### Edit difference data
= = =

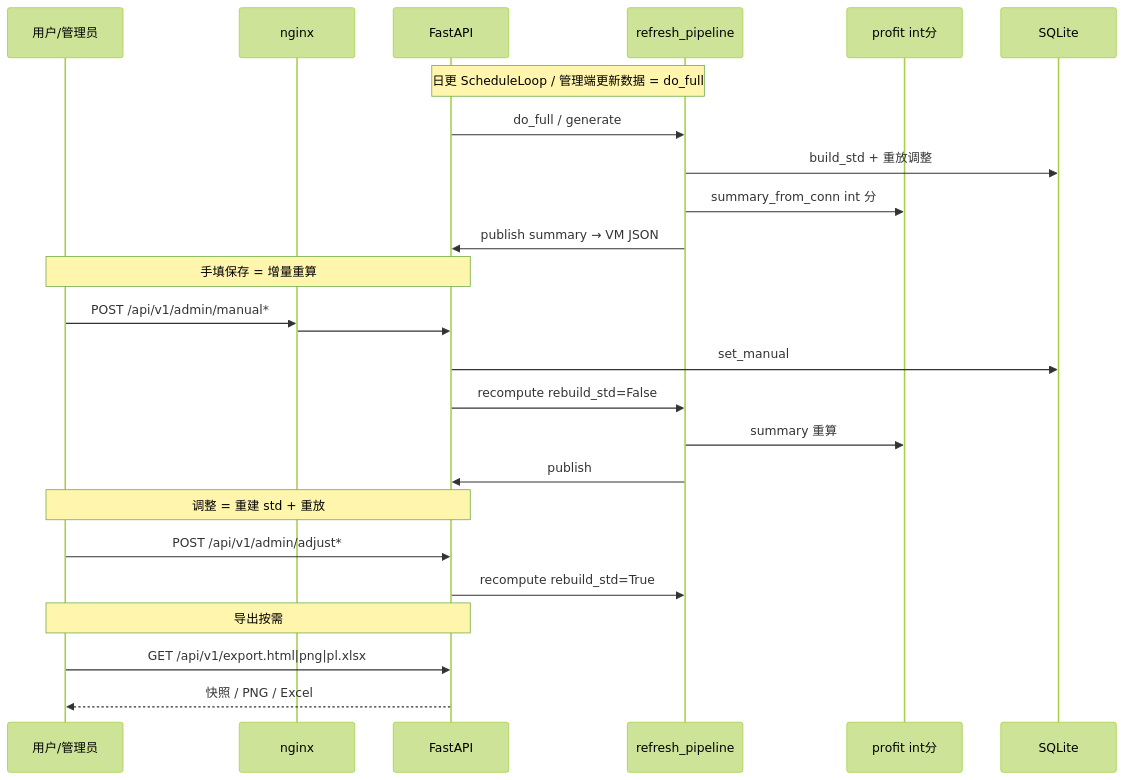
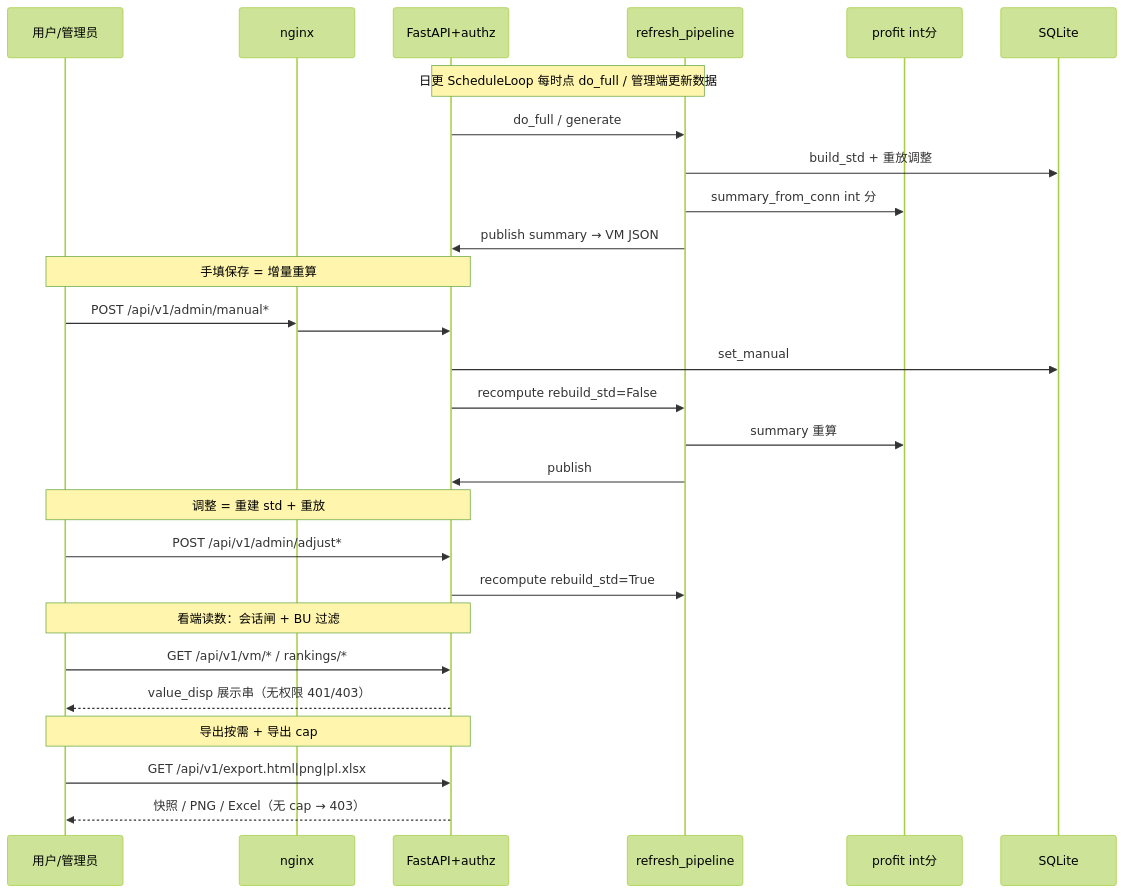
Before and after one commit to EvanLee2004/BI: the diagram in docs/设计图/03_详细设计_关键流程时序图.mmd, drawn with Mermaid (forest theme). The commit also changed 24 other files, not shown here.

First line of the commit message:
docs: perfect README + 3.7.19 architecture/auth diagrams

```diff
--- a/docs/设计图/03_详细设计_关键流程时序图.mmd
+++ b/docs/设计图/03_详细设计_关键流程时序图.mmd
@@ -1,30 +1,34 @@
-%% 关键流程时序 · VERSION 3.7.15 · 2026-08-05
+%% 关键流程时序 · VERSION 3.7.19 · 2026-08-08
 sequenceDiagram
   participant U as 用户/管理员
   participant N as nginx
-  participant A as FastAPI
+  participant A as FastAPI+authz
   participant R as refresh_pipeline
   participant P as profit int分
   participant D as SQLite
 
-  Note over A,R: 日更 ScheduleLoop / 管理端更新数据 = do_full
+  Note over A,R: 日更 ScheduleLoop 每时点 do_full / 管理端更新数据
   A->>R: do_full / generate
   R->>D: build_std + 重放调整
   R->>P: summary_from_conn int 分
   R->>A: publish summary → VM JSON
 
   Note over U,A: 手填保存 = 增量重算
   U->>N: POST /api/v1/admin/manual*
   N->>A: 
   A->>D: set_manual
   A->>R: recompute rebuild_std=False
   R->>P: summary 重算
   R->>A: publish
 
   Note over U,A: 调整 = 重建 std + 重放
   U->>A: POST /api/v1/admin/adjust*
   A->>R: recompute rebuild_std=True
 
-  Note over U,A: 导出按需
+  Note over U,A: 看端读数：会话闸 + BU 过滤
+  U->>A: GET /api/v1/vm/* / rankings/*
+  A-->>U: value_disp 展示串（无权限 401/403）
+
+  Note over U,A: 导出按需 + 导出 cap
   U->>A: GET /api/v1/export.html|png|pl.xlsx
-  A-->>U: 快照 / PNG / Excel
+  A-->>U: 快照 / PNG / Excel（无 cap → 403）
```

= = =

### TASK REQUIREMENTS
Return every line from the entries above that includes the word "docs".

### WORKED SOLUTION
Before and after one commit to EvanLee2004/BI: the diagram in docs/设计图/03_详细设计_关键流程时序图.mmd, drawn with Mermaid (forest theme). The commit also changed 24 other files, not shown here.
docs: perfect README + 3.7.19 architecture/auth diagrams
--- a/docs/设计图/03_详细设计_关键流程时序图.mmd
+++ b/docs/设计图/03_详细设计_关键流程时序图.mmd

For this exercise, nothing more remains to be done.